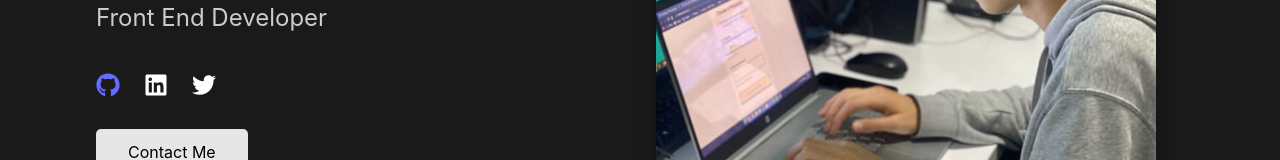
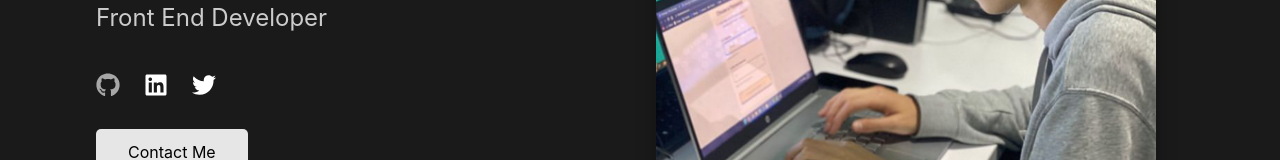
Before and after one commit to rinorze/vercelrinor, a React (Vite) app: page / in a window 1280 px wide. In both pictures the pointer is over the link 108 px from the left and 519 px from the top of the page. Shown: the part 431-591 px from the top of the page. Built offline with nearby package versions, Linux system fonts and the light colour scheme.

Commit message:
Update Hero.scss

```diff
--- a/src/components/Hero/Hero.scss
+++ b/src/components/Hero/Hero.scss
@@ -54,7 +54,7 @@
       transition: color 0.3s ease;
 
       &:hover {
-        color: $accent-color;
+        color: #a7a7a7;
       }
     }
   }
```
...
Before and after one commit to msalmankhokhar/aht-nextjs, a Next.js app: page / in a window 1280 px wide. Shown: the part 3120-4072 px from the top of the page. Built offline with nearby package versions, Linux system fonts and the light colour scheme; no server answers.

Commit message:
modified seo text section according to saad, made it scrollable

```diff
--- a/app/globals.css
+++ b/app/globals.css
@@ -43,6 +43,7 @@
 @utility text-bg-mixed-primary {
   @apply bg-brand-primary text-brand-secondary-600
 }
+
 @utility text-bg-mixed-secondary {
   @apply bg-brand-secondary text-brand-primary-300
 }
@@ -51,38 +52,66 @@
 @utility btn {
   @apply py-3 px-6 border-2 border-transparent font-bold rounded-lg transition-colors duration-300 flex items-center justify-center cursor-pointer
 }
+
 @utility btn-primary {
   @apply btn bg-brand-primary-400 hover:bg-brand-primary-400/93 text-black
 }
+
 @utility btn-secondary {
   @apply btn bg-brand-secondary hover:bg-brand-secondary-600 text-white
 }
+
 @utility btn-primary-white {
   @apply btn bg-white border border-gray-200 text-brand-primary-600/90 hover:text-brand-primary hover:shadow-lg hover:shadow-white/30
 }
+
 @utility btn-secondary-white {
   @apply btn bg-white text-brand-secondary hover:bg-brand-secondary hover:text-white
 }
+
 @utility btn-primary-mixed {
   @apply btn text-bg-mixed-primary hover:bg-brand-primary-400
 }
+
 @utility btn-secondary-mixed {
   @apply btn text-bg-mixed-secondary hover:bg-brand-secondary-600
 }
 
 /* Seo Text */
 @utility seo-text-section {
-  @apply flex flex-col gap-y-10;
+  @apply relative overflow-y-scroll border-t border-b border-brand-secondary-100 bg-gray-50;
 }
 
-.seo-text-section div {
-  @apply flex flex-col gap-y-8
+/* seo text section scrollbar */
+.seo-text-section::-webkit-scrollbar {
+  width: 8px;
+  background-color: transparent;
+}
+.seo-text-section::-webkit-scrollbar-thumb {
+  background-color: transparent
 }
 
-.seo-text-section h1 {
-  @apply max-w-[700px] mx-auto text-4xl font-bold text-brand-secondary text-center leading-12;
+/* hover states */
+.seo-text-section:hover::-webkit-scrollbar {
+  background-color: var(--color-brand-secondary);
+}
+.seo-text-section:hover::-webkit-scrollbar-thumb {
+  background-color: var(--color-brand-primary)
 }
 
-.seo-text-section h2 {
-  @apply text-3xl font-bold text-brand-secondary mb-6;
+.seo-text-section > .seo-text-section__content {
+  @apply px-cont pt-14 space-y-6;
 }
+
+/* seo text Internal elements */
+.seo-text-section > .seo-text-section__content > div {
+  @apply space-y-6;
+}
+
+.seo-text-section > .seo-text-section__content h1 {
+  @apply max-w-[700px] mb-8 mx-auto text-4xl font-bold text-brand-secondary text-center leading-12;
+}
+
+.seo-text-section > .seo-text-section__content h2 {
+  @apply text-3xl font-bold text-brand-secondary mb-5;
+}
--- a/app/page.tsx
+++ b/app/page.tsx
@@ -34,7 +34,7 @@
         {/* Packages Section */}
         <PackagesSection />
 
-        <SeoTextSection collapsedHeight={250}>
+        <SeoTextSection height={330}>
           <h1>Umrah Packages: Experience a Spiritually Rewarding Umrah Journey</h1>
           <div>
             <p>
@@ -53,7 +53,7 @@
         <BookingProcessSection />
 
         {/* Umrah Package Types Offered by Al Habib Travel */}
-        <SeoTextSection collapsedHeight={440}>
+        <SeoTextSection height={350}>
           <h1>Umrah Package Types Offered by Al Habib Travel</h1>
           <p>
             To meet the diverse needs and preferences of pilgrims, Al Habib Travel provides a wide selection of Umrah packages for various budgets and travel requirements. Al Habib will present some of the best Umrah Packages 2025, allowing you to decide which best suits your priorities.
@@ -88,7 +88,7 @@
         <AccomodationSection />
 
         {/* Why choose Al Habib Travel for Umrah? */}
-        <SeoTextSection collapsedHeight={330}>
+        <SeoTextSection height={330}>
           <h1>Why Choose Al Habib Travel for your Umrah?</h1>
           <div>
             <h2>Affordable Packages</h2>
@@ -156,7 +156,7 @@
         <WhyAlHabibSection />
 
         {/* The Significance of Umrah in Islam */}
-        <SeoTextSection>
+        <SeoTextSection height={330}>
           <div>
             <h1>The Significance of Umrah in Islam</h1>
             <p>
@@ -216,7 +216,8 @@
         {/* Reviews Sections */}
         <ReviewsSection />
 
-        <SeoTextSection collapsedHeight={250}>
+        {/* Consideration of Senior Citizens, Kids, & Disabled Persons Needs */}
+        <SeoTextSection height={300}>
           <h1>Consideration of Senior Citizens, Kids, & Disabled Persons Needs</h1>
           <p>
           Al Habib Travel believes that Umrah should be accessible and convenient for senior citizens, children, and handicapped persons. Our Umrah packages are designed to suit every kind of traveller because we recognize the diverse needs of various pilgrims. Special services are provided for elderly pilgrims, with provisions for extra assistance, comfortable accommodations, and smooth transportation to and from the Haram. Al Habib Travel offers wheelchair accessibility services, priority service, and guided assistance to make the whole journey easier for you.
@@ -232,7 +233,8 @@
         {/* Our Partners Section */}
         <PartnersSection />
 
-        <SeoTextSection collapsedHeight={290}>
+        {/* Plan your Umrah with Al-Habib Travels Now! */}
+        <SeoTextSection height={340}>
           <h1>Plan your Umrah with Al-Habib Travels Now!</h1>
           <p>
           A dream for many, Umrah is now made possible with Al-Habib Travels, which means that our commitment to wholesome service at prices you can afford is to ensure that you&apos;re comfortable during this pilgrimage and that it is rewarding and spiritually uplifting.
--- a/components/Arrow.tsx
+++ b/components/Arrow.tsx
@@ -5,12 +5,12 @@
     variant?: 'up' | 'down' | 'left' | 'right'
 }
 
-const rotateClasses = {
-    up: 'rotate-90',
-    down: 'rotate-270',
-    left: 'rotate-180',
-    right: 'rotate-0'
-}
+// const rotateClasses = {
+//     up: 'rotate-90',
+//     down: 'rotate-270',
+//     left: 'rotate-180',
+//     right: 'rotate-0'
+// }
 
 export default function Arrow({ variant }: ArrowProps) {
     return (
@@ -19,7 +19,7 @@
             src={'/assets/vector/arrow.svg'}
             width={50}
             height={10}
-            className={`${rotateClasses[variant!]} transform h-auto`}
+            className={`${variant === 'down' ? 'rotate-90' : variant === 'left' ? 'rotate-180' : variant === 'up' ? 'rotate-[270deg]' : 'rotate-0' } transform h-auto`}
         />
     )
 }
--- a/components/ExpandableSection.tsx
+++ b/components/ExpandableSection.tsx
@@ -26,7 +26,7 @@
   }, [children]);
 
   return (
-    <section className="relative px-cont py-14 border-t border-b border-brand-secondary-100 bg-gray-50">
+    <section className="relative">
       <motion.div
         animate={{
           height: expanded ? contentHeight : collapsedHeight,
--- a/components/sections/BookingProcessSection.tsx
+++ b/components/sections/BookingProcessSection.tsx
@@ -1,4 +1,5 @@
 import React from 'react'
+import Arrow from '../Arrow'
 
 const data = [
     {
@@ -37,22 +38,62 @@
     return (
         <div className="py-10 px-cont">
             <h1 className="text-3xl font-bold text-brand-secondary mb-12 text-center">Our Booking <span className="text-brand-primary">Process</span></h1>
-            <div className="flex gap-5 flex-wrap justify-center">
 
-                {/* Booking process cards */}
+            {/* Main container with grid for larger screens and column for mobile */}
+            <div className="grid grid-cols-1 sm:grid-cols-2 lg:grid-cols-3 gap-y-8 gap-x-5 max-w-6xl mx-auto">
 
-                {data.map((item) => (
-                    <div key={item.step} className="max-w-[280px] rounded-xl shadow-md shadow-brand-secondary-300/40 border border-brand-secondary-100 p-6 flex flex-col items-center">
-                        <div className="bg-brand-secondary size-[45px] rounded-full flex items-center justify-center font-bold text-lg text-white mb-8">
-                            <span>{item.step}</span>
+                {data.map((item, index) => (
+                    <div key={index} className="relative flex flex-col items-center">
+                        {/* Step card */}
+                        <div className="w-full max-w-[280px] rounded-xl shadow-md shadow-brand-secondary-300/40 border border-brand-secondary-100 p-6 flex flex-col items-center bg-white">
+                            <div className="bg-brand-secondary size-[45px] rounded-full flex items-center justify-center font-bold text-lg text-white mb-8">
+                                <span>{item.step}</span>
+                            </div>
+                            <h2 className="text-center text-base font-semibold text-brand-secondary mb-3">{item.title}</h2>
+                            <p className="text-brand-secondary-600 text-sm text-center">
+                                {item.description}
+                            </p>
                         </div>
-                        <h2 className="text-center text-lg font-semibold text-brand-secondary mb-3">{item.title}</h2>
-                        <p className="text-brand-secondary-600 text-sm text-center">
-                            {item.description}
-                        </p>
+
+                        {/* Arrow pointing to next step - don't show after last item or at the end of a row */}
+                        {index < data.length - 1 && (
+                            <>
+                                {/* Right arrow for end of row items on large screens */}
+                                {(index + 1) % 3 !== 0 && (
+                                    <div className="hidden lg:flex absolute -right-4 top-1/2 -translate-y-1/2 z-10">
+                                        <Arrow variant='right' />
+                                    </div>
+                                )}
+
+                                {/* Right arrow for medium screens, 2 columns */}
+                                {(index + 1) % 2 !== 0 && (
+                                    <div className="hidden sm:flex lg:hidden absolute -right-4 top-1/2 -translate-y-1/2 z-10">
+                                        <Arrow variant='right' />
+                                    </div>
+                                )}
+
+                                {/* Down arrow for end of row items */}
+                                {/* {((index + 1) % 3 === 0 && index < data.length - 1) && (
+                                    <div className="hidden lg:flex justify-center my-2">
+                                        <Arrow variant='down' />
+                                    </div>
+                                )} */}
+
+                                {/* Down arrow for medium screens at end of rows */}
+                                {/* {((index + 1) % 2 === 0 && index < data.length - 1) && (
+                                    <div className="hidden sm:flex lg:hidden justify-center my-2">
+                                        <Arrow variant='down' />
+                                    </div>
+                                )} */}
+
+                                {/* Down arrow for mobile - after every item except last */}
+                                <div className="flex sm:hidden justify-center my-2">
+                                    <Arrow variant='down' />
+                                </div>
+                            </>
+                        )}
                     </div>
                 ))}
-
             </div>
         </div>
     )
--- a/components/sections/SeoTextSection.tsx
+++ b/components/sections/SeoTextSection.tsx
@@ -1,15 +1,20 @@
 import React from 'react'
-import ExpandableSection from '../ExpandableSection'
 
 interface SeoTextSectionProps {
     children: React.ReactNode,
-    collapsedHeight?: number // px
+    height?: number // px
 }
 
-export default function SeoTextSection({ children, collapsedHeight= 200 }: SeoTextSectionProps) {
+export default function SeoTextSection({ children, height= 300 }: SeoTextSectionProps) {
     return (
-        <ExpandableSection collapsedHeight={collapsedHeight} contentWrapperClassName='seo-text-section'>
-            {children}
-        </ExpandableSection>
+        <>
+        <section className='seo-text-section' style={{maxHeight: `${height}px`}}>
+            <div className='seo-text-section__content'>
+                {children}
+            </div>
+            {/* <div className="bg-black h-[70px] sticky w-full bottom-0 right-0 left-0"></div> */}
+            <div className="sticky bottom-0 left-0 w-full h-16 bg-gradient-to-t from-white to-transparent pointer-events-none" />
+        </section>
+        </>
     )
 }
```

▶ **Task item**: Return all lines of the data in which the string "utility" appears.

▶ **Output**:
 @utility text-bg-mixed-primary {
 @utility text-bg-mixed-secondary {
 @utility btn {
 @utility btn-primary {
 @utility btn-secondary {
 @utility btn-primary-white {
 @utility btn-secondary-white {
 @utility btn-primary-mixed {
 @utility btn-secondary-mixed {
 @utility seo-text-section {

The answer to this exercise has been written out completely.